◆ **Exercise description**
In the records below, which lines include "pageName"? Copy them.

◆ **Record extracts**

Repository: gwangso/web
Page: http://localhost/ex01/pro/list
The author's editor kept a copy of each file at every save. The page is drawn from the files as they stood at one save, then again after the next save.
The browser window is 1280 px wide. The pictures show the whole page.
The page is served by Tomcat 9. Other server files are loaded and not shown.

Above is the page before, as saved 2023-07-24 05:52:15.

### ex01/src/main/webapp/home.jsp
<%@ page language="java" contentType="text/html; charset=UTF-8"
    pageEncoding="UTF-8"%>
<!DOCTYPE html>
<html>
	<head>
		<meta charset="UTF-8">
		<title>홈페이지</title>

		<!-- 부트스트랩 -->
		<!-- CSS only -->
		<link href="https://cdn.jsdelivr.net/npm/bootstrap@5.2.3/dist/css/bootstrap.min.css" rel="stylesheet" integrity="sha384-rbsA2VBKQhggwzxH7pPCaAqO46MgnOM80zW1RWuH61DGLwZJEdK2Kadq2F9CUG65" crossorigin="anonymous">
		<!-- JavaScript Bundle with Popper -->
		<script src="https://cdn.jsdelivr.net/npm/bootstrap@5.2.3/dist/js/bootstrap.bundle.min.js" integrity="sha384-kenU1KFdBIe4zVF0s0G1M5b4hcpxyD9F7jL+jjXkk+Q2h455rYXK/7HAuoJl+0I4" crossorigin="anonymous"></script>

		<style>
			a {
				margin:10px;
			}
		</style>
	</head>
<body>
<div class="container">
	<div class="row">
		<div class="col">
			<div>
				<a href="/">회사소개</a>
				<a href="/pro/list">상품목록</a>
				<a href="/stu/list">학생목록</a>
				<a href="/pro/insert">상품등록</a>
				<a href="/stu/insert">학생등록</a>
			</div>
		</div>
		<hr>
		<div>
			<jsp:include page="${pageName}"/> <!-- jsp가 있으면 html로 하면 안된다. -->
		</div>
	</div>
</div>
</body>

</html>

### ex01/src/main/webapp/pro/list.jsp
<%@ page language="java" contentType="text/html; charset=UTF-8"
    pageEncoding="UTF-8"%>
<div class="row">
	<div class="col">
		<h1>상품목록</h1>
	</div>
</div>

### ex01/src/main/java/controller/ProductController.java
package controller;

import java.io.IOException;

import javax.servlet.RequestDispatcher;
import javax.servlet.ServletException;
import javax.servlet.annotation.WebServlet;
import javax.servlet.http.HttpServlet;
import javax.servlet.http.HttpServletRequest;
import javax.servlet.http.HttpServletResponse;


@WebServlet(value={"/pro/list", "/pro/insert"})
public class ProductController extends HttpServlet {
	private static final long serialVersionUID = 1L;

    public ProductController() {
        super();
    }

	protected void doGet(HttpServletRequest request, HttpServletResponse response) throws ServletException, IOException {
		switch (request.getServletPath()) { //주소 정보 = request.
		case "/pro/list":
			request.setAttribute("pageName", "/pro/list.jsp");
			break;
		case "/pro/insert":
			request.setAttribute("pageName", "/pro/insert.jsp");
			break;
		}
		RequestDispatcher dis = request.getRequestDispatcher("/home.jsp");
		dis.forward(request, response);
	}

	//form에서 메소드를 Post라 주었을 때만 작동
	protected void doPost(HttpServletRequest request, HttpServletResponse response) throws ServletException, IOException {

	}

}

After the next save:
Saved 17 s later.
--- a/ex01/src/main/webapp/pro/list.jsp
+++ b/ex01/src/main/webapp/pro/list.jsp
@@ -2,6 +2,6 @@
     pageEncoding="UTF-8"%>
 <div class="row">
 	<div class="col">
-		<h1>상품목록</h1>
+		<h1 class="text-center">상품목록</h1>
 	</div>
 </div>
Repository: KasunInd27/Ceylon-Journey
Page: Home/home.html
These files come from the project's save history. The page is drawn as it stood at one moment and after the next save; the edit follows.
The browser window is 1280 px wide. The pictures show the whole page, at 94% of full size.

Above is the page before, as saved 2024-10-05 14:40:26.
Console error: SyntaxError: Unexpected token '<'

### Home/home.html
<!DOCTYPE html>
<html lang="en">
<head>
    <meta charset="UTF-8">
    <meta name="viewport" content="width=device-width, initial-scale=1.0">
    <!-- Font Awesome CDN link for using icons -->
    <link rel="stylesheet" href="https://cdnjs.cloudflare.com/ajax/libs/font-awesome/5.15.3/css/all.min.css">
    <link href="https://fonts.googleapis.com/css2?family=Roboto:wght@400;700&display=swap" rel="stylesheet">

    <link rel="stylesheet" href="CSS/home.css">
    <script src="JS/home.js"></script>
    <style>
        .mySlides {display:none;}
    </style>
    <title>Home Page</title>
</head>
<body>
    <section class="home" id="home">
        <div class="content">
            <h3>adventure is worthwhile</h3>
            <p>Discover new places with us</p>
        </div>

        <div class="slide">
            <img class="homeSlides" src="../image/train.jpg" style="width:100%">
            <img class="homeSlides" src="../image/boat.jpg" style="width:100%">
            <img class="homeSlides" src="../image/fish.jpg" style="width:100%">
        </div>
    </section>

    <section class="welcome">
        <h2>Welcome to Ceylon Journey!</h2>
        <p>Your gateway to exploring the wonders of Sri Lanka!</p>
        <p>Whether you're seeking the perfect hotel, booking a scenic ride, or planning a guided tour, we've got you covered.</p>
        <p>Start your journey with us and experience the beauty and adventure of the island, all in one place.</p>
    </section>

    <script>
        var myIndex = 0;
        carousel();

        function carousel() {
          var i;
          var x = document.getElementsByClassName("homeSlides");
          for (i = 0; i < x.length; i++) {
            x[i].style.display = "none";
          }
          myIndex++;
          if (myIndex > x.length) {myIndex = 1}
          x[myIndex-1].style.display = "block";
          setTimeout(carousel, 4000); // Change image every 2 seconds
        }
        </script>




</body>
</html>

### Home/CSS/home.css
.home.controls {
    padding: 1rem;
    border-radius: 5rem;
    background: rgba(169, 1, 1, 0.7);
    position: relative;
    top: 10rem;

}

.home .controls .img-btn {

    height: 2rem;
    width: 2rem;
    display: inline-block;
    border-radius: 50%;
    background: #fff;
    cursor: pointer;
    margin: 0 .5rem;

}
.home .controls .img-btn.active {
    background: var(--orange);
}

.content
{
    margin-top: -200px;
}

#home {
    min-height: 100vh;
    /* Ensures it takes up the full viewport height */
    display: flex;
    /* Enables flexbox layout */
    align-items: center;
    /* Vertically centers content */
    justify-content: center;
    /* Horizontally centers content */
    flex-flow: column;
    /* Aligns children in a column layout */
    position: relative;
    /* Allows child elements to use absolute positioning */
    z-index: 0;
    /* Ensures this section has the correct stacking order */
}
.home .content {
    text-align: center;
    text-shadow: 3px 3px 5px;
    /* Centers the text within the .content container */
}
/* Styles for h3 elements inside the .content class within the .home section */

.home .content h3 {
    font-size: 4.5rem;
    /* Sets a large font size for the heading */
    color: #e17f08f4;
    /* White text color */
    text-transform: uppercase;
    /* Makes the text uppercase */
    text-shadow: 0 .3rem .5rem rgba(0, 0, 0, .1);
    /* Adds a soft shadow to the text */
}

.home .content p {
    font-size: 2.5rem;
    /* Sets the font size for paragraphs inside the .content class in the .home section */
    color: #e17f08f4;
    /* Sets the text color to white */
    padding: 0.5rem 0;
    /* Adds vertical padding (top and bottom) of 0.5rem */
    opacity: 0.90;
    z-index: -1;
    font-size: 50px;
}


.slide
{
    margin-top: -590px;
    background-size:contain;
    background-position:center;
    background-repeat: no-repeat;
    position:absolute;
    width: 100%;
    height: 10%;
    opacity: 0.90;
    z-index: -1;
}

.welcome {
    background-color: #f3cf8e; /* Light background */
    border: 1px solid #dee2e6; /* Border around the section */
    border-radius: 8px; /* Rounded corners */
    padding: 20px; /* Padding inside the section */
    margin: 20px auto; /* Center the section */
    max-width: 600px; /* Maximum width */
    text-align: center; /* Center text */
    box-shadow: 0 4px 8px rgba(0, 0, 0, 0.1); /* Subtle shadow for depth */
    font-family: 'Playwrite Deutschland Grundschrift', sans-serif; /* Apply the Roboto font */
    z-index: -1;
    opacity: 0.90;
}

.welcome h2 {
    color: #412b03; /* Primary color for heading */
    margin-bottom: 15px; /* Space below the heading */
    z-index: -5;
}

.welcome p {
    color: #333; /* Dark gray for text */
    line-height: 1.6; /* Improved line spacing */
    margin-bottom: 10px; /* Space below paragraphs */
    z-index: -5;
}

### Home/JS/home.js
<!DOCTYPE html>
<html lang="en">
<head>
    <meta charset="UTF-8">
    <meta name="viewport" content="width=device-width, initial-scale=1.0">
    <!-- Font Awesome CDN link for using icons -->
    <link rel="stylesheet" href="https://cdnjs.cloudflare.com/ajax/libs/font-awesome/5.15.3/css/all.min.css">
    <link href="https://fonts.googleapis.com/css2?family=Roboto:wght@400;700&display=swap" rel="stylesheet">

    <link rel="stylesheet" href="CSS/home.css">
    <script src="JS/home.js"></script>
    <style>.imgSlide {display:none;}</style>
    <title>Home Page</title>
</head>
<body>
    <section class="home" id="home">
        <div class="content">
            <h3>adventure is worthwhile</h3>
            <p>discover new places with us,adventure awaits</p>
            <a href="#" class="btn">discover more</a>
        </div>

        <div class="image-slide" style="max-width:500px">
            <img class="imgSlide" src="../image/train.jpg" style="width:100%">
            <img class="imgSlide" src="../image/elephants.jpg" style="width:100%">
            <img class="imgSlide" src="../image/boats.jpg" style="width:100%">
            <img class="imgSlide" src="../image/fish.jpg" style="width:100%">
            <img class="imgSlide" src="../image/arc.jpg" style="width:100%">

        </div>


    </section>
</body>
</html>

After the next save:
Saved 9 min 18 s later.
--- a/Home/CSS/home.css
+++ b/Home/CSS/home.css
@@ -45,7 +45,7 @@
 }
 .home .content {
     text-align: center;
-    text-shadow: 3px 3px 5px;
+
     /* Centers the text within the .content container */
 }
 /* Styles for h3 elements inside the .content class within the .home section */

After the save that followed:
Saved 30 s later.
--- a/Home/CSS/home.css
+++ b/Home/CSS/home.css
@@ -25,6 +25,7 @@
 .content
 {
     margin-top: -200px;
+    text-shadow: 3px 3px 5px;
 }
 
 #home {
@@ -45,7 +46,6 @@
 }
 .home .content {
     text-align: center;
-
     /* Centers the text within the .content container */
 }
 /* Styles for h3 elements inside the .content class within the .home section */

◆ **Task result**
			<jsp:include page="${pageName}"/> <!-- jsp가 있으면 html로 하면 안된다. -->
			request.setAttribute("pageName", "/pro/list.jsp");
			request.setAttribute("pageName", "/pro/insert.jsp");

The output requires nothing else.